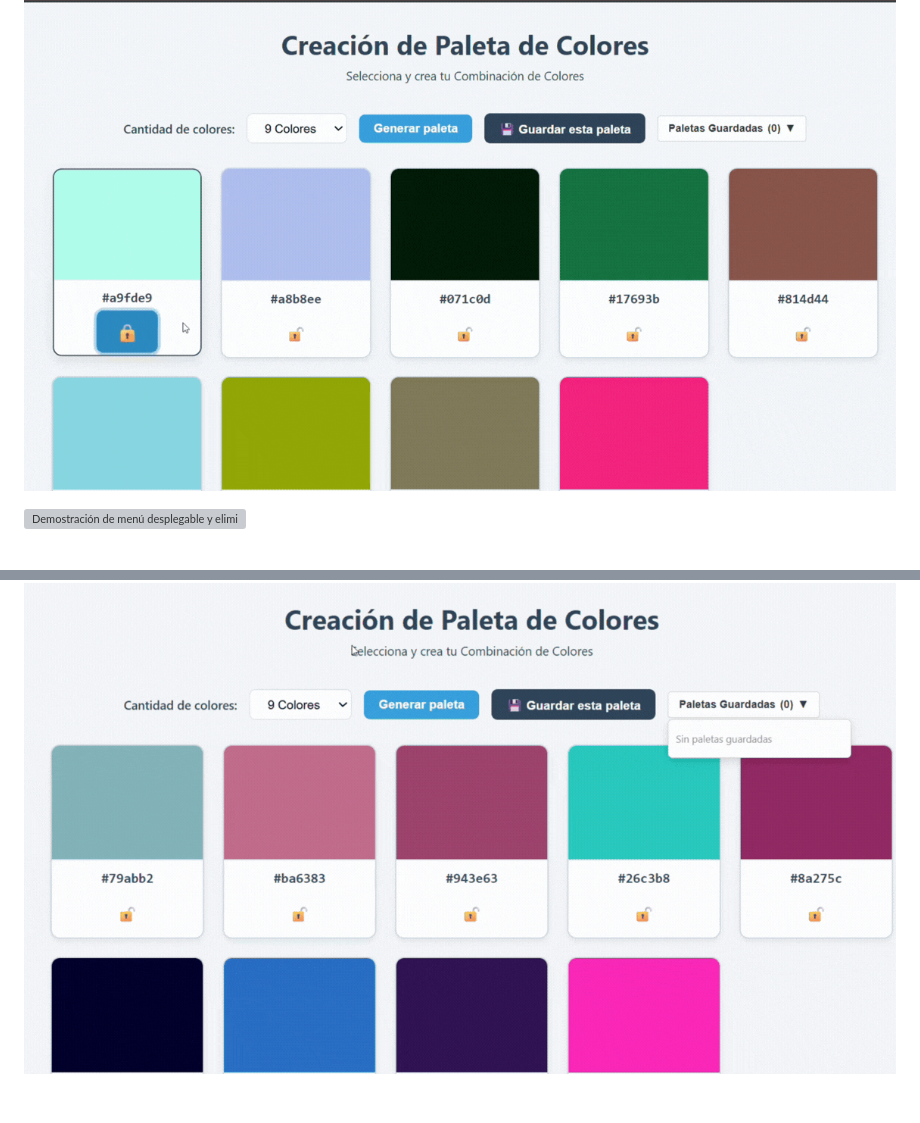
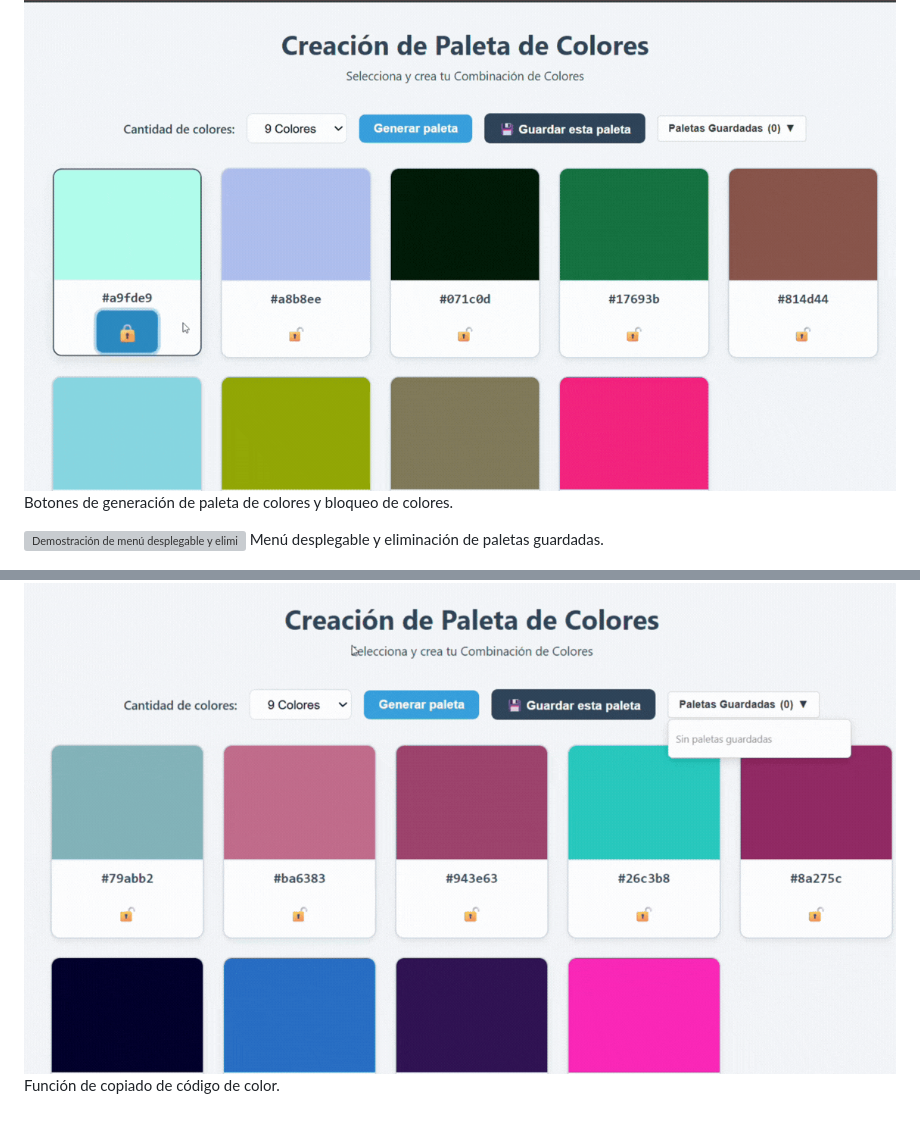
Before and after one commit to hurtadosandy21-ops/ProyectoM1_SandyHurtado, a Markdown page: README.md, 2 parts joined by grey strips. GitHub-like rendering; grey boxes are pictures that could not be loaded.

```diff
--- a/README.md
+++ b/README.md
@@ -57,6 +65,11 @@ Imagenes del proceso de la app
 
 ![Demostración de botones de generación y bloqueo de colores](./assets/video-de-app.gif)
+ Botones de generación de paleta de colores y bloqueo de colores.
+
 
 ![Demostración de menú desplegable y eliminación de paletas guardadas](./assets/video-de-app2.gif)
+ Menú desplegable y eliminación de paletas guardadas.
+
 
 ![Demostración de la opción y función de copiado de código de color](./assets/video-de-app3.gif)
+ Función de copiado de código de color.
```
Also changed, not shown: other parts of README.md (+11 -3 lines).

Assigned task
Give back the full listing word for word, with the pictures left out.

Response for this exercise
Before and after one commit to hurtadosandy21-ops/ProyectoM1_SandyHurtado, a Markdown page: README.md, 2 parts joined by grey strips. GitHub-like rendering; grey boxes are pictures that could not be loaded.

```diff
--- a/README.md
+++ b/README.md
@@ -57,6 +65,11 @@ Imagenes del proceso de la app
 
 ![Demostración de botones de generación y bloqueo de colores](./assets/video-de-app.gif)
+ Botones de generación de paleta de colores y bloqueo de colores.
+
 
 ![Demostración de menú desplegable y eliminación de paletas guardadas](./assets/video-de-app2.gif)
+ Menú desplegable y eliminación de paletas guardadas.
+
 
 ![Demostración de la opción y función de copiado de código de color](./assets/video-de-app3.gif)
+ Función de copiado de código de color.
```
Also changed, not shown: other parts of README.md (+11 -3 lines).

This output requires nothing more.